» What the task asks:
In the entries below, filter for the word "cells" and copy every matching line.

+-------+

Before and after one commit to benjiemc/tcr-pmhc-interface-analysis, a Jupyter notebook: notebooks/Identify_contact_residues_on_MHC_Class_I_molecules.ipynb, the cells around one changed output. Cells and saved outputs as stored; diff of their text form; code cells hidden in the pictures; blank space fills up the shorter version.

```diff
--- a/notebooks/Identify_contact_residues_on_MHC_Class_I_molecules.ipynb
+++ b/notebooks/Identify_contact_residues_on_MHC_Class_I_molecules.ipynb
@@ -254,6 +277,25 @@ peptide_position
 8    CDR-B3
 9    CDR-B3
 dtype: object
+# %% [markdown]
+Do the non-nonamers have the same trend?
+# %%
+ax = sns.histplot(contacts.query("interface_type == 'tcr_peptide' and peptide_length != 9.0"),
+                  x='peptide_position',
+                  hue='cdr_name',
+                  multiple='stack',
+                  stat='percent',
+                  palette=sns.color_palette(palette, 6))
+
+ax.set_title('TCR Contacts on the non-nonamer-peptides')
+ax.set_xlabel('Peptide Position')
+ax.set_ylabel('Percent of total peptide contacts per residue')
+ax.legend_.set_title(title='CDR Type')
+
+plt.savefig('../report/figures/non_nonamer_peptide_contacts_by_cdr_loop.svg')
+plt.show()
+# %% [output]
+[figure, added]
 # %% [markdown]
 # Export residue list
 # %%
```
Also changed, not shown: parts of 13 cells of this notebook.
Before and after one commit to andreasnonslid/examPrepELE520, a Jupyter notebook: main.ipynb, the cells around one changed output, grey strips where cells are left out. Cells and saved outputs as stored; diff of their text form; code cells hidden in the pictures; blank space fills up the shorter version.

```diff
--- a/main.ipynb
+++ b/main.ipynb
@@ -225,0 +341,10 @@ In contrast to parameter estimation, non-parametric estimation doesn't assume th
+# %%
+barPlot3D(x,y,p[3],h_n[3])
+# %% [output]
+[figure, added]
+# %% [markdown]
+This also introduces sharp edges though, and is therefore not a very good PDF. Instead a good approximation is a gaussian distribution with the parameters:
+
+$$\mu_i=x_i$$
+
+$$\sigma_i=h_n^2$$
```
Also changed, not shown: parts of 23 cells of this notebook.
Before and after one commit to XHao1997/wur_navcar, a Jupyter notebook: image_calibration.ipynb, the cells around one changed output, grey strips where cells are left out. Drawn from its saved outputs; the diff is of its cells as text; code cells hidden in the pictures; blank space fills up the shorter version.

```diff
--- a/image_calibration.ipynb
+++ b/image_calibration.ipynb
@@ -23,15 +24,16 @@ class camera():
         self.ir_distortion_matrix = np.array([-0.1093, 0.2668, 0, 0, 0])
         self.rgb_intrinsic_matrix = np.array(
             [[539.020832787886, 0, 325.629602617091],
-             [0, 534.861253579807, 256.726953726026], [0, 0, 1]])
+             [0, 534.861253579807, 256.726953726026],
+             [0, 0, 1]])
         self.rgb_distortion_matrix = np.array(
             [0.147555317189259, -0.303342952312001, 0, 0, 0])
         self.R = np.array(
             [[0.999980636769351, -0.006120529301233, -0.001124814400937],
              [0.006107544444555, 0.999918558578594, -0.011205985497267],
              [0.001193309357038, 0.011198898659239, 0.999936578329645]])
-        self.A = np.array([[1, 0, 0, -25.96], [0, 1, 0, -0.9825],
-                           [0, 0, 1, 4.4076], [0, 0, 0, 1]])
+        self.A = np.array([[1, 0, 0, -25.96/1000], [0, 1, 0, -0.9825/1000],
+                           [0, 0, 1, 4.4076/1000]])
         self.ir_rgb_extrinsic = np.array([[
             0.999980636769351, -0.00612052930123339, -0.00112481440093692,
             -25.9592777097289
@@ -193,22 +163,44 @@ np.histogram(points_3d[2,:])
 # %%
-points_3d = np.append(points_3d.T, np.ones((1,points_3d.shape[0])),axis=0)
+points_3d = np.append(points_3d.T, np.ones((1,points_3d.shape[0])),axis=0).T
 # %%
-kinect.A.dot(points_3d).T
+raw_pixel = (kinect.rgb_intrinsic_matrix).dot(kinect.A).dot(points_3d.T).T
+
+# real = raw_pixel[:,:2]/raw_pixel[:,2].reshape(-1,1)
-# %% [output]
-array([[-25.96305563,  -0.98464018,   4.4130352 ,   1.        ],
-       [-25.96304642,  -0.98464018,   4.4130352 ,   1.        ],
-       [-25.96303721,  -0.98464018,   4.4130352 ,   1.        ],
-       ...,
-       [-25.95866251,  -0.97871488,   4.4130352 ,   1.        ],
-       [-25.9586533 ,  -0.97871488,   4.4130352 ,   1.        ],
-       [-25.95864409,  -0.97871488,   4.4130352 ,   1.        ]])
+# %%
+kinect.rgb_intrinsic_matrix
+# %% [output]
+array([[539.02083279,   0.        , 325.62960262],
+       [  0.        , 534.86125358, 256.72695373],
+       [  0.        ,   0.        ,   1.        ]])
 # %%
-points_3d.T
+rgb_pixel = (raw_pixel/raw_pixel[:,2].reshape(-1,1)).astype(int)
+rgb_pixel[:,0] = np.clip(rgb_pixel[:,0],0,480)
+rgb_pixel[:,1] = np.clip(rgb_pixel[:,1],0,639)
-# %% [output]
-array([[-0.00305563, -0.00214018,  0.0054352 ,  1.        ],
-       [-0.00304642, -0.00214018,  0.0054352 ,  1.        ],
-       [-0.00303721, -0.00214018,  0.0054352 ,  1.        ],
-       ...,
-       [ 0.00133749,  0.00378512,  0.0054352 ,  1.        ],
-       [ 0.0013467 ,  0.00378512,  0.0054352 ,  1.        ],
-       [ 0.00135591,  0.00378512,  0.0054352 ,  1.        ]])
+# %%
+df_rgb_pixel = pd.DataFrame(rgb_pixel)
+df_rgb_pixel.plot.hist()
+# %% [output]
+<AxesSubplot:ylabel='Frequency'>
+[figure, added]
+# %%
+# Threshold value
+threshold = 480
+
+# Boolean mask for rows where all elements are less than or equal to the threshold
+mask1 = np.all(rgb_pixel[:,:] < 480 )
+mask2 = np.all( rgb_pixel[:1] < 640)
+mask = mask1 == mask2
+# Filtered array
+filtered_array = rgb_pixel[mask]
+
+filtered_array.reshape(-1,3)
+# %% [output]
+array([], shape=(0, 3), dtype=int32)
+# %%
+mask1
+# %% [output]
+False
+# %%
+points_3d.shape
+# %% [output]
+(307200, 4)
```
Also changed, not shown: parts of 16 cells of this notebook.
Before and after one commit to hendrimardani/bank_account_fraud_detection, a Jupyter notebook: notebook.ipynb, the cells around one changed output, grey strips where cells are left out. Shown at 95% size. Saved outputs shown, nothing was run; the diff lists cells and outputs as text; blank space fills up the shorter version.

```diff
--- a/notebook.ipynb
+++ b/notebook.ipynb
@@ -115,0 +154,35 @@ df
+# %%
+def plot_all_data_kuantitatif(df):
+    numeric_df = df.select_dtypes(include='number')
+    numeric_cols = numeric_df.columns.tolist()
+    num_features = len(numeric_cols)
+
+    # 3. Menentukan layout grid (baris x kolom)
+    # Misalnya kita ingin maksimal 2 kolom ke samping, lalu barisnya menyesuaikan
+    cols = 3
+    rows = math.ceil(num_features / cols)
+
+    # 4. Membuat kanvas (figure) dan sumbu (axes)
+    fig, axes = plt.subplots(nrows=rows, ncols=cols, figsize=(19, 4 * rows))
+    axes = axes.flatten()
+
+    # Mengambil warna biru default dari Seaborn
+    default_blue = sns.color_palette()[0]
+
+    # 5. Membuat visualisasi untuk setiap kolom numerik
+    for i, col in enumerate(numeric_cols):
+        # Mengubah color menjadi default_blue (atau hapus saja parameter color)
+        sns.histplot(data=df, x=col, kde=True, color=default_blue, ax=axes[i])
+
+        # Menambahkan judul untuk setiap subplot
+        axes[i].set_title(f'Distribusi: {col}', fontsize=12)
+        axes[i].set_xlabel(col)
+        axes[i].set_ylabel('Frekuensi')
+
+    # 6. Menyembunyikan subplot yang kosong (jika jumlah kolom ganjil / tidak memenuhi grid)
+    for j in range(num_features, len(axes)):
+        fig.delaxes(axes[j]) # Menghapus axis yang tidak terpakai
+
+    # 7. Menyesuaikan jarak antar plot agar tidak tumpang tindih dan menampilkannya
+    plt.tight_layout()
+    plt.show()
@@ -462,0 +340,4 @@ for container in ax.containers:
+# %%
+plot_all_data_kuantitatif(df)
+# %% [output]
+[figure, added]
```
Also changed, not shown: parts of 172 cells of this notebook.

+-------+

» Solution to the problem:
Before and after one commit to benjiemc/tcr-pmhc-interface-analysis, a Jupyter notebook: notebooks/Identify_contact_residues_on_MHC_Class_I_molecules.ipynb, the cells around one changed output. Cells and saved outputs as stored; diff of their text form; code cells hidden in the pictures; blank space fills up the shorter version.
Also changed, not shown: parts of 13 cells of this notebook.
Before and after one commit to andreasnonslid/examPrepELE520, a Jupyter notebook: main.ipynb, the cells around one changed output, grey strips where cells are left out. Cells and saved outputs as stored; diff of their text form; code cells hidden in the pictures; blank space fills up the shorter version.
Also changed, not shown: parts of 23 cells of this notebook.
Before and after one commit to XHao1997/wur_navcar, a Jupyter notebook: image_calibration.ipynb, the cells around one changed output, grey strips where cells are left out. Drawn from its saved outputs; the diff is of its cells as text; code cells hidden in the pictures; blank space fills up the shorter version.
Also changed, not shown: parts of 16 cells of this notebook.
Before and after one commit to hendrimardani/bank_account_fraud_detection, a Jupyter notebook: notebook.ipynb, the cells around one changed output, grey strips where cells are left out. Shown at 95% size. Saved outputs shown, nothing was run; the diff lists cells and outputs as text; blank space fills up the shorter version.
Also changed, not shown: parts of 172 cells of this notebook.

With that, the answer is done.